The social care system, already at breaking point due to half of care homes reporting the Coronavirus, has been further impacted by a reduction in care workers, as well as care homes having to regulate numbers of visitors. As a result of this, the need for Alzheimer’s Society’s services has never been more urgent. Around  80% of calls to Alzheimer’s Society’s Dementia Connect support line are about Coronavirus issues and  in March alone, nearly 3,300 calls were made.   There’s also been  an increase of 550% in people joining the charity’s online community Talking Point in late March. One of the main reasons for this increase is that people with dementia are being told they won’t be admitted to hospitals, they are being asked to sign DNR orders and those being discharged from hospitals to care homes weren’t being tested. There are also obstacles because people are having to cope with a temporary closure of face-to-face services and self-isolation. Also, 70% of residents living in care homes have dementia so care providers have had to adapt their support during the COVID-19 outbreak. This is because of challenges around how you can protect the residents from infection, support individual routines, maintain connections and relationships, alleviate boredom and allow freedom of movement.
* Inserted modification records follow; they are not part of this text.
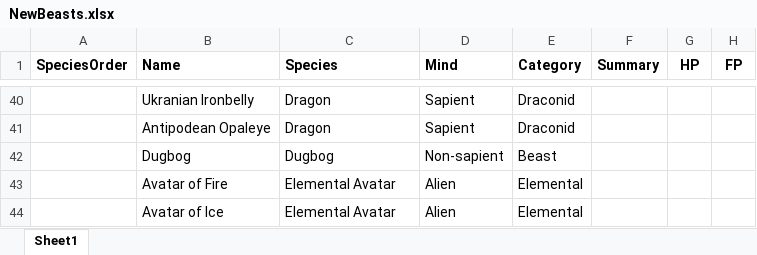
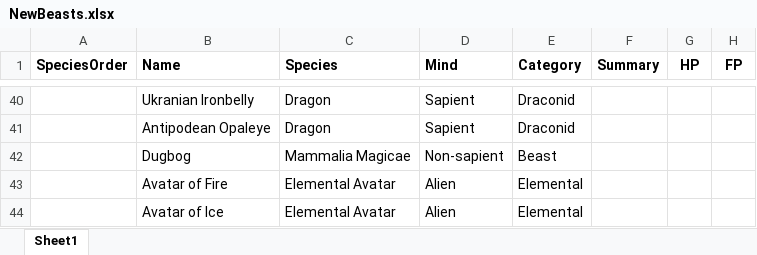
Before and after one commit to DrFraserGovil/HPRPG, an Excel workbook: GameMasterGuide/Data/Beasts/NewBeasts.xlsx, sheet Sheet1, drawn as a sheet; only a part is shown, gaps mark what is left out; values as stored, in another font and other column widths than the file's, no borders; charts and pictures not drawn; the diff names each change by its address in the sheet, - before the commit and + after, or states it on an @@ line.

```diff
--- a/GameMasterGuide/Data/Beasts/NewBeasts.xlsx (sheet Sheet1)
+++ b/GameMasterGuide/Data/Beasts/NewBeasts.xlsx (sheet Sheet1)
-C42 (Species): Dugbog
+C42 (Species): Mammalia Magicae
```
Also changed, not shown: GameMasterGuide/Data/Beasts/Species.xlsx, 7 other files.
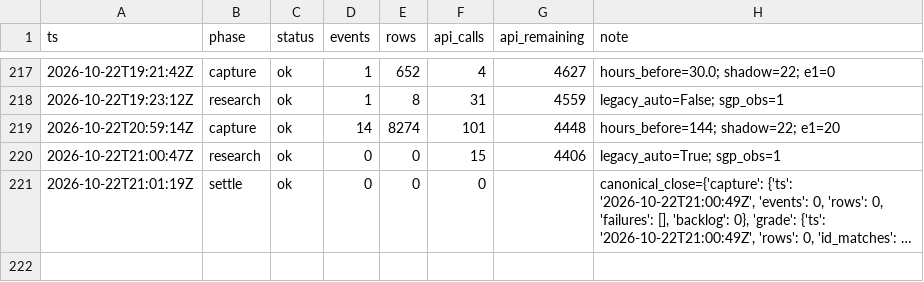
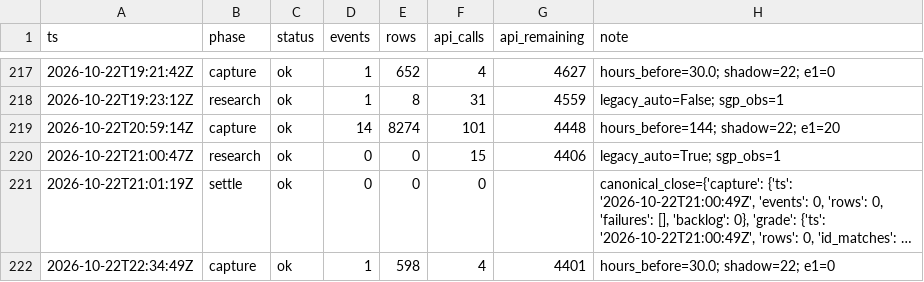
Before and after one commit to zilverest/prop-lab, a CSV file: data/pipeline_health.csv, drawn as a sheet; only a part is shown, gaps mark what is left out; long unchanged cells end in …; the diff names each change by its address in the sheet, - before the commit and + after, or states it on an @@ line.

```diff
--- a/data/pipeline_health.csv
+++ b/data/pipeline_health.csv
+row 222: 2026-10-22T22:34:49Z | capture | ok | 1 | 598 | 4 | 4401 | hours_before=30.0; shadow=22; e1=0
```
Also changed, not shown: data/candidates.csv, data/shadow_snapshots.csv, 6 other files.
Avnish and Anita Goyal

Within Hallmark, our Head of Relationship Centred Care has issued advice to our teams on how to support residents living with dementia as a continuation of our Together Dementia Strategy, launched in 2017. This advice includes guidance on providing clear reminders to residents to wash their hands, creative and comfortable ways to support physical and social distancing, providing individual and meaningful 1-2-1 activities, using video call services to connect residents with loved ones, and supporting individual routines, especially around mealtimes.

To address some of the wider challenges the Alzheimer’s Society has joined forces with Care England and other leading charities to demand a comprehensive care package from the Government. This includes asking for more testing for care home team and residents, more PPE, to support family visits at end of life care and daily updates on Coronavirus deaths in the care system. The Alzheimer’s Society also has plenty of helpful tips and advice to support people living with dementia during this unsettling time. The charity’s Dementia Connect support line is open to anyone seeking help on 0333 150 3456 and if you would like to donate to its Emergency Appeal please visit their website for more details. Only by working together, can we secure a future for the sector which considers the needs of each resident above all else.

CareLineLive

Dementia Ad

thecareworkerscharity.org.uk

nacas.org.uk

stephensons.co.uk

hiltonnursingpartners.org.uk

Email Newsletter

Twitter